New York Yankees: 3 secret weapons that inevitably landed Gerrit Cole

New York Yankees, Larry Rothschild

As the New York Yankees and general manager Brian Cashman initiated a wild goose chase that led them to Southern California, where arguably the best goose in all of baseball resided, the result was precisely what they had hoped. Gerrit Cole, the subsequent name of this goose, was enticed by the Yankees’ efforts in bringing him to the Bronx.

The two bottles of specific wine that tranced Cole and his wife on their anniversary in Florence last year were part of the elaborate equation, smoothing over talks with a bit of sulfite and grapery. However, Cole is a man of ambition and intelligence, two factors that were deciphered after hearing his eloquence at the revealing press conference.

The second of three secret weapons the Bombers used against Cole in their pursuit was former pitcher, Andy Pettite, one of Cole’s childhood figures on the mound. Pettite is a personable man who used his charm to further lure the former Astros ace to New York, but he only carved out a sliver of the credit, a good portion must be attributed to new pitching coach, Matt Blake.



The Yankees hit the nail on the head with Matt Blake:

Blake, who was formerly with the Cleveland Indians, has replaced Larry Rothschild. Big shoes to fill for the young coach, but his analytical approach and benevolence towards progression in modern-day baseball was too appealing to pass up for the Yanks.

Cole, who is a master manipulator of the seams, utilizes new techniques and analytical approaches to improve his abilities, something that Blake can undoubtedly help with, despite this being his first head pitching coach job.

“Matt was pretty impressive in the meeting that we had when I first got to know him,” Cole said.

Blake has never engaged in a mound visit before, and we can imagine he will get plenty of experience with the Yankees, maybe not as much as if he were heading the Red Sox’s crew, but enough to weather the storm.

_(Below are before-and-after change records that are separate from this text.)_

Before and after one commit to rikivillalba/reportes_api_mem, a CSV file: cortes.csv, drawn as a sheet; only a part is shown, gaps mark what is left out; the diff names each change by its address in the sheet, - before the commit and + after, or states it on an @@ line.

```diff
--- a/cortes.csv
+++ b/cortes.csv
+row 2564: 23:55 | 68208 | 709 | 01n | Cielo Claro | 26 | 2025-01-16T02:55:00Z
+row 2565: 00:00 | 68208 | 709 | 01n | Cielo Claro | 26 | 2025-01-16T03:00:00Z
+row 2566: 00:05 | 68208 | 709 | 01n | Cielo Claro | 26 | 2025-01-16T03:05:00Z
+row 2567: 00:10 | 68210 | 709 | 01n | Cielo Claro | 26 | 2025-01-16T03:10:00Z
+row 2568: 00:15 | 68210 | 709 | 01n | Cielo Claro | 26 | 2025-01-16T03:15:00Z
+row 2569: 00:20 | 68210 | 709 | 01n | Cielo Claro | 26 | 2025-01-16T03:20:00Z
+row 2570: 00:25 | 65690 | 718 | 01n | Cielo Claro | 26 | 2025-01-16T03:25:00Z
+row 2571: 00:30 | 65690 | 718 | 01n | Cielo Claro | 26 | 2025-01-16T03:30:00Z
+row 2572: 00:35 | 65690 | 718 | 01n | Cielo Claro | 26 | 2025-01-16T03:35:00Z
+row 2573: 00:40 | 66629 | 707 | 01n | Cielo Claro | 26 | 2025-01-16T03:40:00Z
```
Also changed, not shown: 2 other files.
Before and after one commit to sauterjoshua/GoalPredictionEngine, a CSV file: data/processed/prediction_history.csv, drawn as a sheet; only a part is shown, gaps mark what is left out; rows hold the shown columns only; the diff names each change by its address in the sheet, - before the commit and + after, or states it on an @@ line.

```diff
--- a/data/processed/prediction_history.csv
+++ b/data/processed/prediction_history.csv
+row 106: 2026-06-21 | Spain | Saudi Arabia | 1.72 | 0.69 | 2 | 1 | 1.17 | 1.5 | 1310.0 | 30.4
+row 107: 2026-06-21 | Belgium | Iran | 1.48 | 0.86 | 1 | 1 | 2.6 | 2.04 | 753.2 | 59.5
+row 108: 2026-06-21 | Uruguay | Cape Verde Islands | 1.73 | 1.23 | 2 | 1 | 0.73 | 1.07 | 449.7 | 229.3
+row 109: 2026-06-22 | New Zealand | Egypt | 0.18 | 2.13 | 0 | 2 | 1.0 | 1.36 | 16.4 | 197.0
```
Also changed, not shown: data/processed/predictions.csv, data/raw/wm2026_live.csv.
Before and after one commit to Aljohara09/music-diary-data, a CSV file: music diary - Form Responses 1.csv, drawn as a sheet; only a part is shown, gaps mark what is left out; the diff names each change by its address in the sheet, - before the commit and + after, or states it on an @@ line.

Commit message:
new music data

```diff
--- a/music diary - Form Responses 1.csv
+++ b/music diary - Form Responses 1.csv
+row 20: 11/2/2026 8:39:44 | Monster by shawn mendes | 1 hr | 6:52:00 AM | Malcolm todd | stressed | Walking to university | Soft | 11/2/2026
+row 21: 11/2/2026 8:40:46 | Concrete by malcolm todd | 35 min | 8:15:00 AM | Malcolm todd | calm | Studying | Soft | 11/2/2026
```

“I’ve known a couple of pitchers that have come through the Cleveland system and I think any pitcher in the league has probably admired Cleveland from afar,” Cole said. “They’re really unique organization, I think, in the sense that over the last 10 years, they haven’t signed a free-agent pitcher starting pitcher.”

Cleveland has taken an incredible approach towards their pitching, and while the Yankees are a bit more lucrative in their free-agent ways, both systems work. Nonetheless, the knowledge and skill-set that Blake brings with him to New York played a significant part in the landing of Cole on a nine-year, $324 million deal. An excellent start for the 34-year-old coach in Pinstripes.